** Opening Available data block **

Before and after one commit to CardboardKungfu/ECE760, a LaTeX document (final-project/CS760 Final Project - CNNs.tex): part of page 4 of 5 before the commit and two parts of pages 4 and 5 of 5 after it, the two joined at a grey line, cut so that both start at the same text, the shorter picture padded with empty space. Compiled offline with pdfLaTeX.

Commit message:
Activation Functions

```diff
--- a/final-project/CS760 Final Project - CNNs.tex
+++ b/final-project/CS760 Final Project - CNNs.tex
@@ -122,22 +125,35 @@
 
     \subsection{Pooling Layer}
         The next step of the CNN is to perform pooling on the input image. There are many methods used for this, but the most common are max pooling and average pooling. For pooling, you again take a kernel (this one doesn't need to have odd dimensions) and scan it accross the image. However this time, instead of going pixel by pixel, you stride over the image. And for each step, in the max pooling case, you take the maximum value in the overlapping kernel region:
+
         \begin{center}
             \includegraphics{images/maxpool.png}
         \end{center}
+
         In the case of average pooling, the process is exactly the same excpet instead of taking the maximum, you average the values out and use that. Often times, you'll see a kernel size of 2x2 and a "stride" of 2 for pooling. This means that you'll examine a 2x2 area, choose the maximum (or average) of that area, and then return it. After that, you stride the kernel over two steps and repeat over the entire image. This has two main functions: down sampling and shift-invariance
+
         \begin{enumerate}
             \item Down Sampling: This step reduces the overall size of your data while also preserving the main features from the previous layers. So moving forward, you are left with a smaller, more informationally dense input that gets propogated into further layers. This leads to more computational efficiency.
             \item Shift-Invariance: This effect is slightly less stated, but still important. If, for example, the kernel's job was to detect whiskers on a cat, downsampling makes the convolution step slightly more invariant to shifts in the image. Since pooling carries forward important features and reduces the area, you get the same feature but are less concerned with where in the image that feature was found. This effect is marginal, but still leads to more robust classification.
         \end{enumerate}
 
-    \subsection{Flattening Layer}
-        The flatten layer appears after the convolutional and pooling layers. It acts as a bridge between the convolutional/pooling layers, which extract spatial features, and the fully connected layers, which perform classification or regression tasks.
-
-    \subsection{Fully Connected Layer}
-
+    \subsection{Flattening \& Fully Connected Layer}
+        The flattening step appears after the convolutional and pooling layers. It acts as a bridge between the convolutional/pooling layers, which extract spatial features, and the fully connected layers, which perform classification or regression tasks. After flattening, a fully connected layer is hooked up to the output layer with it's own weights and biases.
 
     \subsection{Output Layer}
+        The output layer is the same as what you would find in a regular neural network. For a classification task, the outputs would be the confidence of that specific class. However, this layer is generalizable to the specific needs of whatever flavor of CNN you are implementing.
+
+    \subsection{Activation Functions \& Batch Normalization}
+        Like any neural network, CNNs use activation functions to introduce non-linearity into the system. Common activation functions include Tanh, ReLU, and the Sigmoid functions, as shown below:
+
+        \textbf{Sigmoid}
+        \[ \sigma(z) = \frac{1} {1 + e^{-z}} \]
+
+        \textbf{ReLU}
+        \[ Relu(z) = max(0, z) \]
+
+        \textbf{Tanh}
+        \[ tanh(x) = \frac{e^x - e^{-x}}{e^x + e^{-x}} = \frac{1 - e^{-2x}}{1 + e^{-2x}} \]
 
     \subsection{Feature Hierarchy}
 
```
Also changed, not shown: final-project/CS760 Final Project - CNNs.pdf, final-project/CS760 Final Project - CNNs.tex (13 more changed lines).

** Closing Available data block **

What to produce
The entries shown above should be copied out word for word.

Solution
Before and after one commit to CardboardKungfu/ECE760, a LaTeX document (final-project/CS760 Final Project - CNNs.tex): part of page 4 of 5 before the commit and two parts of pages 4 and 5 of 5 after it, the two joined at a grey line, cut so that both start at the same text, the shorter picture padded with empty space. Compiled offline with pdfLaTeX.

Commit message:
Activation Functions

```diff
--- a/final-project/CS760 Final Project - CNNs.tex
+++ b/final-project/CS760 Final Project - CNNs.tex
@@ -122,22 +125,35 @@
 
     \subsection{Pooling Layer}
         The next step of the CNN is to perform pooling on the input image. There are many methods used for this, but the most common are max pooling and average pooling. For pooling, you again take a kernel (this one doesn't need to have odd dimensions) and scan it accross the image. However this time, instead of going pixel by pixel, you stride over the image. And for each step, in the max pooling case, you take the maximum value in the overlapping kernel region:
+
         \begin{center}
             \includegraphics{images/maxpool.png}
         \end{center}
+
         In the case of average pooling, the process is exactly the same excpet instead of taking the maximum, you average the values out and use that. Often times, you'll see a kernel size of 2x2 and a "stride" of 2 for pooling. This means that you'll examine a 2x2 area, choose the maximum (or average) of that area, and then return it. After that, you stride the kernel over two steps and repeat over the entire image. This has two main functions: down sampling and shift-invariance
+
         \begin{enumerate}
             \item Down Sampling: This step reduces the overall size of your data while also preserving the main features from the previous layers. So moving forward, you are left with a smaller, more informationally dense input that gets propogated into further layers. This leads to more computational efficiency.
             \item Shift-Invariance: This effect is slightly less stated, but still important. If, for example, the kernel's job was to detect whiskers on a cat, downsampling makes the convolution step slightly more invariant to shifts in the image. Since pooling carries forward important features and reduces the area, you get the same feature but are less concerned with where in the image that feature was found. This effect is marginal, but still leads to more robust classification.
         \end{enumerate}
 
-    \subsection{Flattening Layer}
-        The flatten layer appears after the convolutional and pooling layers. It acts as a bridge between the convolutional/pooling layers, which extract spatial features, and the fully connected layers, which perform classification or regression tasks.
-
-    \subsection{Fully Connected Layer}
-
+    \subsection{Flattening \& Fully Connected Layer}
+        The flattening step appears after the convolutional and pooling layers. It acts as a bridge between the convolutional/pooling layers, which extract spatial features, and the fully connected layers, which perform classification or regression tasks. After flattening, a fully connected layer is hooked up to the output layer with it's own weights and biases.
 
     \subsection{Output Layer}
+        The output layer is the same as what you would find in a regular neural network. For a classification task, the outputs would be the confidence of that specific class. However, this layer is generalizable to the specific needs of whatever flavor of CNN you are implementing.
+
+    \subsection{Activation Functions \& Batch Normalization}
+        Like any neural network, CNNs use activation functions to introduce non-linearity into the system. Common activation functions include Tanh, ReLU, and the Sigmoid functions, as shown below:
+
+        \textbf{Sigmoid}
+        \[ \sigma(z) = \frac{1} {1 + e^{-z}} \]
+
+        \textbf{ReLU}
+        \[ Relu(z) = max(0, z) \]
+
+        \textbf{Tanh}
+        \[ tanh(x) = \frac{e^x - e^{-x}}{e^x + e^{-x}} = \frac{1 - e^{-2x}}{1 + e^{-2x}} \]
 
     \subsection{Feature Hierarchy}
 
```
Also changed, not shown: final-project/CS760 Final Project - CNNs.pdf, final-project/CS760 Final Project - CNNs.tex (13 more changed lines).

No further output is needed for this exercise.